**EXERCISE OBJECTIVE**
Filter out every line below that lacks "menu", and copy the rest.

══ RECORD EXCERPTS ══

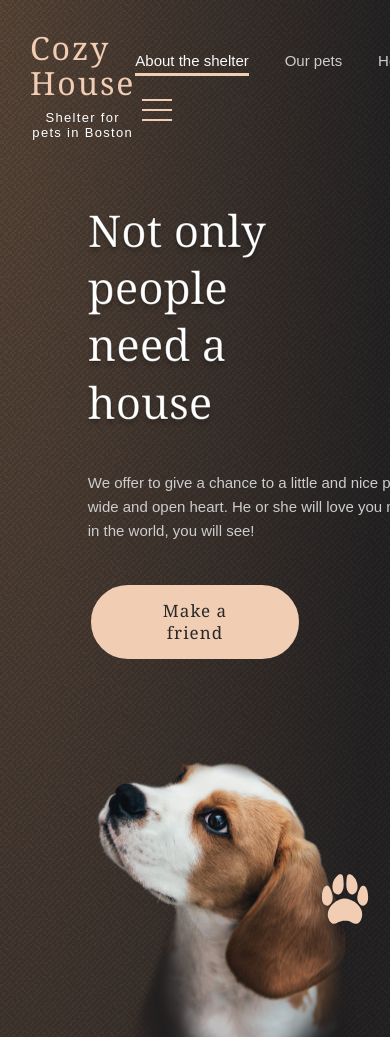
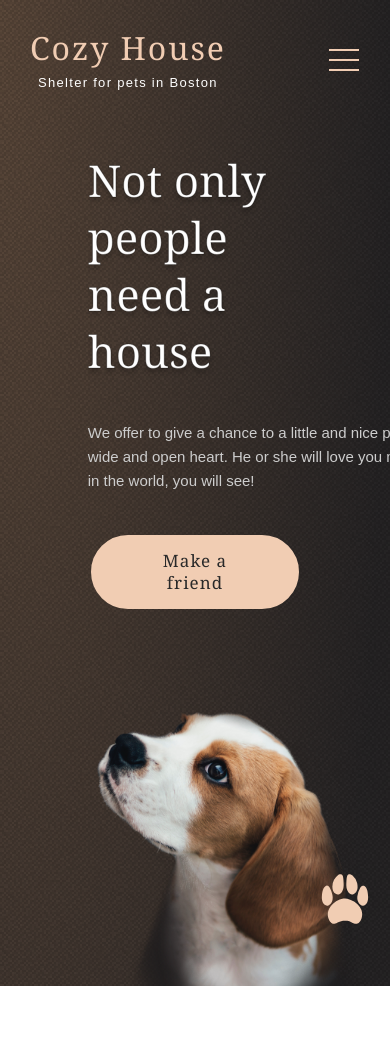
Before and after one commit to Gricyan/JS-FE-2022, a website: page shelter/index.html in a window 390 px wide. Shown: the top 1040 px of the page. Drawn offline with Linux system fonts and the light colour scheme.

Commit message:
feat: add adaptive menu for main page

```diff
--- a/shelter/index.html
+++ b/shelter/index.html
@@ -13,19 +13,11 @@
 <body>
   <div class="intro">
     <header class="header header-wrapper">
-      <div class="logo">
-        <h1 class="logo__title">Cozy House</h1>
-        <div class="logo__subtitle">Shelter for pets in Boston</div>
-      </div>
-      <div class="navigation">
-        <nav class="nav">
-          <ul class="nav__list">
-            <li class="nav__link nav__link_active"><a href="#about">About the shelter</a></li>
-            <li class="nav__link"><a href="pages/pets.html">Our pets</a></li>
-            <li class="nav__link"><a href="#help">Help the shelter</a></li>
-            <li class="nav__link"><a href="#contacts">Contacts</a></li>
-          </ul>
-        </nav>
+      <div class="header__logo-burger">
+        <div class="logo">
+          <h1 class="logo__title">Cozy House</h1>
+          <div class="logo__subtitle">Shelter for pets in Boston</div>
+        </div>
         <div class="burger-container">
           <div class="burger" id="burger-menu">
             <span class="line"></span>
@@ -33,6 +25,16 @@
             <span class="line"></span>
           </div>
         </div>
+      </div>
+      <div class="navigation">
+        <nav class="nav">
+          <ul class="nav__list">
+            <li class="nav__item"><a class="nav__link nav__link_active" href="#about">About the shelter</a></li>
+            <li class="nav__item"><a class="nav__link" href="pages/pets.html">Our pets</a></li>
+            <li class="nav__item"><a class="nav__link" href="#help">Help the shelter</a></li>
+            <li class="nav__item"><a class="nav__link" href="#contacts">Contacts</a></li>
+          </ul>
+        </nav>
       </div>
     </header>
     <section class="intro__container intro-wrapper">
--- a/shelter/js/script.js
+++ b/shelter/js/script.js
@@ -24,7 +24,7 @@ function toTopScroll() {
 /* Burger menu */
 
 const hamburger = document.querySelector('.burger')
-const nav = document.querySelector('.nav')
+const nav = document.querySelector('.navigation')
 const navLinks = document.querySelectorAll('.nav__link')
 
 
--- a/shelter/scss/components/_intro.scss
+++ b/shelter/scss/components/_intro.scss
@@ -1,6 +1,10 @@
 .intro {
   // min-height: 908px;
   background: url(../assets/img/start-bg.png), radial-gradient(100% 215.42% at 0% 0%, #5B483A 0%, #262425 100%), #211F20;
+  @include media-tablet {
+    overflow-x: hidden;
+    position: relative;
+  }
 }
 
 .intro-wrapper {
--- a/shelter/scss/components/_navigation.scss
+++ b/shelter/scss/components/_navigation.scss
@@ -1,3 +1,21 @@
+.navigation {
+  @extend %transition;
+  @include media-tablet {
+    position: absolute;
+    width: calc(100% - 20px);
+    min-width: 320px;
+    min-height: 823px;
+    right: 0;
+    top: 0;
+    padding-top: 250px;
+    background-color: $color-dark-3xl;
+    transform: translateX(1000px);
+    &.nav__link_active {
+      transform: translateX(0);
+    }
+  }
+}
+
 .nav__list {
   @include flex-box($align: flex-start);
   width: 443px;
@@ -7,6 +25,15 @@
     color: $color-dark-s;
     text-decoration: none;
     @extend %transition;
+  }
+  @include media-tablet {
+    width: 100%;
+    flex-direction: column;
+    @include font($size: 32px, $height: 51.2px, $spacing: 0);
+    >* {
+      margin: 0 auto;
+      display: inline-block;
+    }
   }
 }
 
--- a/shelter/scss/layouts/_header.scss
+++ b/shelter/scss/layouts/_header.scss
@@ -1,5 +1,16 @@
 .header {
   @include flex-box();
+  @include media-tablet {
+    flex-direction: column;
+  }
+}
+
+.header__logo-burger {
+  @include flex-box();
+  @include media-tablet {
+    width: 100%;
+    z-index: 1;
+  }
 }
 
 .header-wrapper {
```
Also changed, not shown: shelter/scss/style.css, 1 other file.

═══

**EXPECTED ANSWER**
feat: add adaptive menu for main page
           <div class="burger" id="burger-menu">
 /* Burger menu */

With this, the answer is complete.